══ Data extract

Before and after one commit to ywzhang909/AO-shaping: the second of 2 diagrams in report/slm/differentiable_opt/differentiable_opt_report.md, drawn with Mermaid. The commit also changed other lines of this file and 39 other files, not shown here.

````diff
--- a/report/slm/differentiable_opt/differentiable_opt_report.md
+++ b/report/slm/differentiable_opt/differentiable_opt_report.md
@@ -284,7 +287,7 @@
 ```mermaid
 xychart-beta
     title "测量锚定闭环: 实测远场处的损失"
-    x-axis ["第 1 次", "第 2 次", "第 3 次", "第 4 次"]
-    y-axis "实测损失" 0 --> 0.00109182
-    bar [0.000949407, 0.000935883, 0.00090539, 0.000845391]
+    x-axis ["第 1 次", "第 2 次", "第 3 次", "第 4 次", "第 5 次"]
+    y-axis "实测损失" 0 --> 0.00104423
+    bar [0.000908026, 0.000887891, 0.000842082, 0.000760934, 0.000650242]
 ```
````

════
══ Data extract

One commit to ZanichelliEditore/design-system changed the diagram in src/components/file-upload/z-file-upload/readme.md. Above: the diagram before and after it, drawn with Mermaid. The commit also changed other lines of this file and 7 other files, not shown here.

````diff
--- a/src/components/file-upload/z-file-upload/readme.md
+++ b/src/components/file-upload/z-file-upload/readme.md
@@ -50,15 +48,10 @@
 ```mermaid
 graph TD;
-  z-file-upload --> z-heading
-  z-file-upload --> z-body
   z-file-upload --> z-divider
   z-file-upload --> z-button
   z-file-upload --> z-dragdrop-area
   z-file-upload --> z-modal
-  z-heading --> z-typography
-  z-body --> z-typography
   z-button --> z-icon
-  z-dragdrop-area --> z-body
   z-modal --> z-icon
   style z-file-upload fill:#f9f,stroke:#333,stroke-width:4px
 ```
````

════
══ Data extract

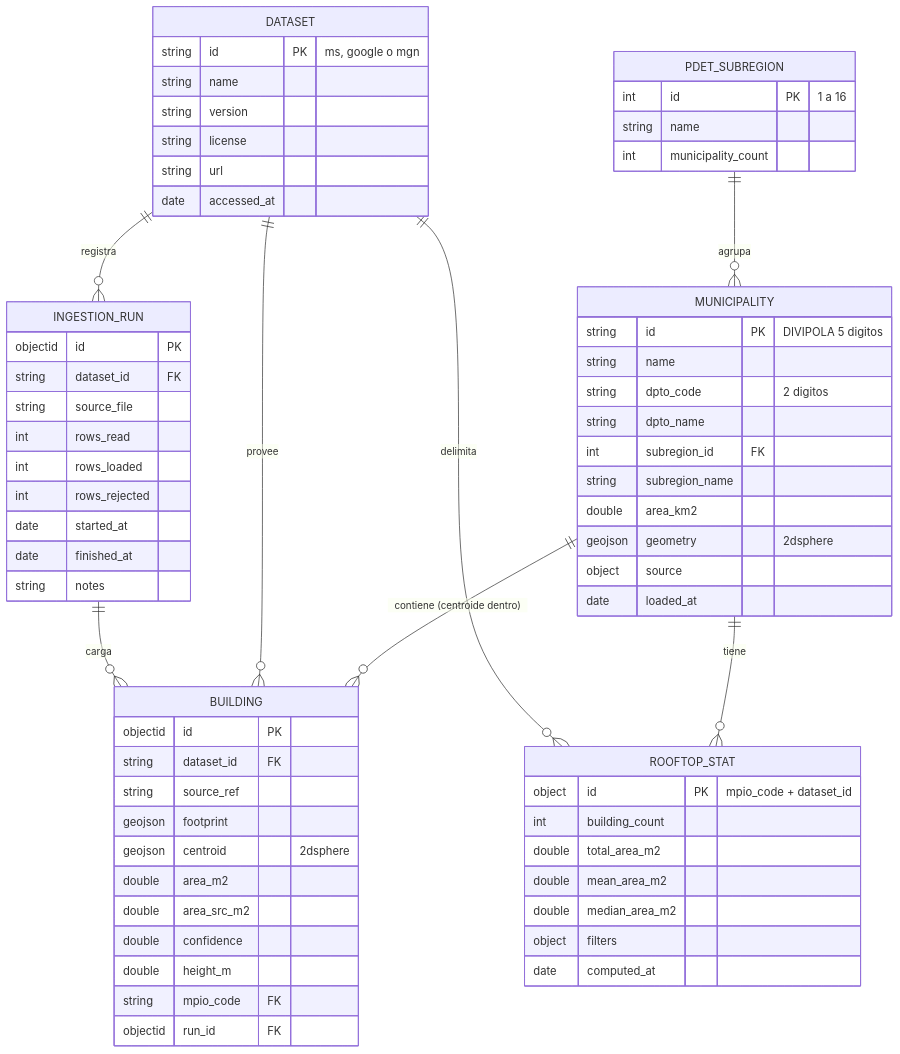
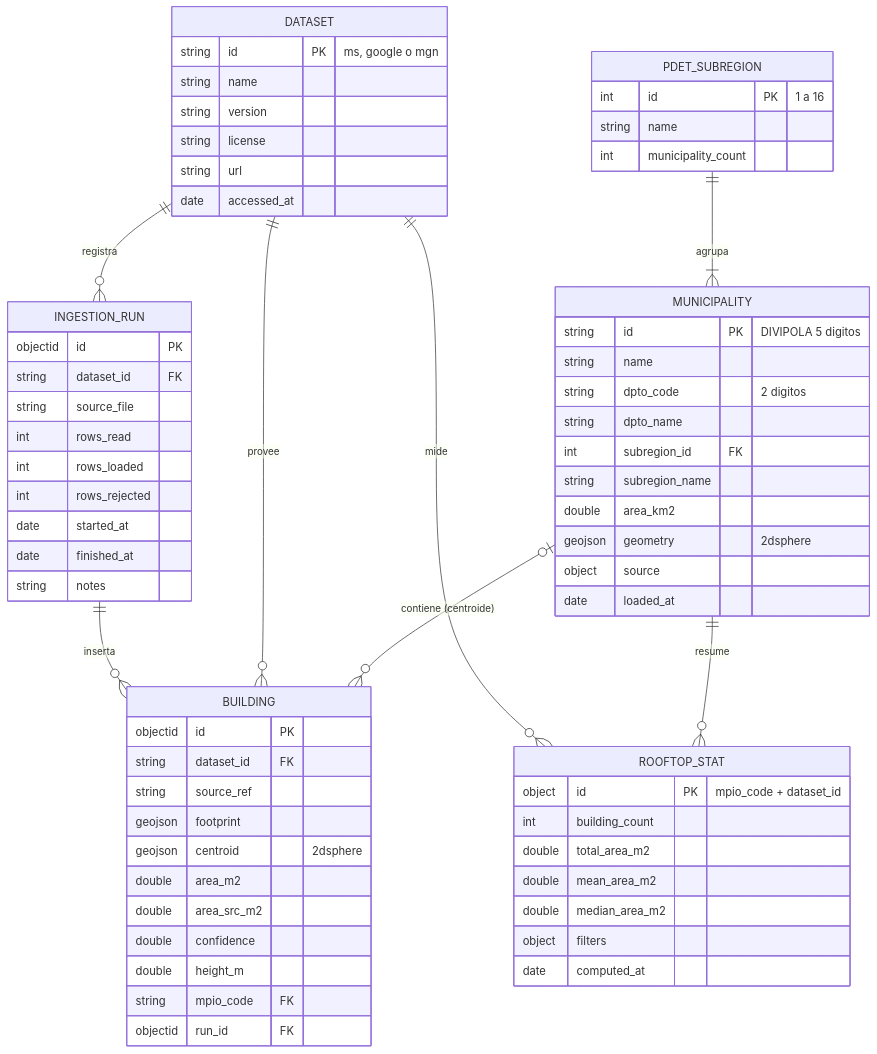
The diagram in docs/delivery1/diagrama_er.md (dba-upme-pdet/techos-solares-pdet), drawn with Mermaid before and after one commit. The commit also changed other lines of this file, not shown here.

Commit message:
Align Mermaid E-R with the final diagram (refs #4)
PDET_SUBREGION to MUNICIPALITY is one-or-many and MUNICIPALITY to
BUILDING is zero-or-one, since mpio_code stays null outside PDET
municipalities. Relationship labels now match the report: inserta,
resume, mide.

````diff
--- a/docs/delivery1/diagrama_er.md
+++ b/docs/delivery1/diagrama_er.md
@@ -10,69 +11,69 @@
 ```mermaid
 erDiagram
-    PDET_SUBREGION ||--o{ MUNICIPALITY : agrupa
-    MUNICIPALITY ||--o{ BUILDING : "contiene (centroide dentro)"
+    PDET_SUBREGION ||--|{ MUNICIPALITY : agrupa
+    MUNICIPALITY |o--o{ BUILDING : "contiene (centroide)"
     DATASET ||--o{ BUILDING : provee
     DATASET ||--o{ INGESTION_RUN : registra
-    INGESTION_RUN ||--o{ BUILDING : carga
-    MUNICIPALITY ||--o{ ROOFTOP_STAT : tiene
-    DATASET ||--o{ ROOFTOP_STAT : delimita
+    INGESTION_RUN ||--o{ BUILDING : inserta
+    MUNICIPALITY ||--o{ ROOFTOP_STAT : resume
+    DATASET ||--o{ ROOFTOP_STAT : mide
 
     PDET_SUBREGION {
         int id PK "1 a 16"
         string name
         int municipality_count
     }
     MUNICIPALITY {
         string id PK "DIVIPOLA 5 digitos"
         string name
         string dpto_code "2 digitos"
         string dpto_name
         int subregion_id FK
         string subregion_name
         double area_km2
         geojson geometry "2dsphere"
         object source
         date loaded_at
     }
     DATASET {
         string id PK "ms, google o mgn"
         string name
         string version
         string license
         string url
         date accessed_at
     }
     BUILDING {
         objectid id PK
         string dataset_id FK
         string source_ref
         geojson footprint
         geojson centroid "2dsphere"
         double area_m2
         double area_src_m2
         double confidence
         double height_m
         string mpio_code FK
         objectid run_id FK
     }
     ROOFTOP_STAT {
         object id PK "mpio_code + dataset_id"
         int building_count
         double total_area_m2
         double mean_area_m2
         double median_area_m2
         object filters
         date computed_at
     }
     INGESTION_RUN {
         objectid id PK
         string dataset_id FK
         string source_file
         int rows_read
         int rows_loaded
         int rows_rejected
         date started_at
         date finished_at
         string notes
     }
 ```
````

════

_Brief_.
Print exactly the lines above, between the one holding "double area_km2" and the one holding "int rows_loaded", inclusive, and nothing besides.

_Task result_.
         double area_km2
         geojson geometry "2dsphere"
         object source
         date loaded_at
     }
     DATASET {
         string id PK "ms, google o mgn"
         string name
         string version
         string license
         string url
         date accessed_at
     }
     BUILDING {
         objectid id PK
         string dataset_id FK
         string source_ref
         geojson footprint
         geojson centroid "2dsphere"
         double area_m2
         double area_src_m2
         double confidence
         double height_m
         string mpio_code FK
         objectid run_id FK
     }
     ROOFTOP_STAT {
         object id PK "mpio_code + dataset_id"
         int building_count
         double total_area_m2
         double mean_area_m2
         double median_area_m2
         object filters
         date computed_at
     }
     INGESTION_RUN {
         objectid id PK
         string dataset_id FK
         string source_file
         int rows_read
         int rows_loaded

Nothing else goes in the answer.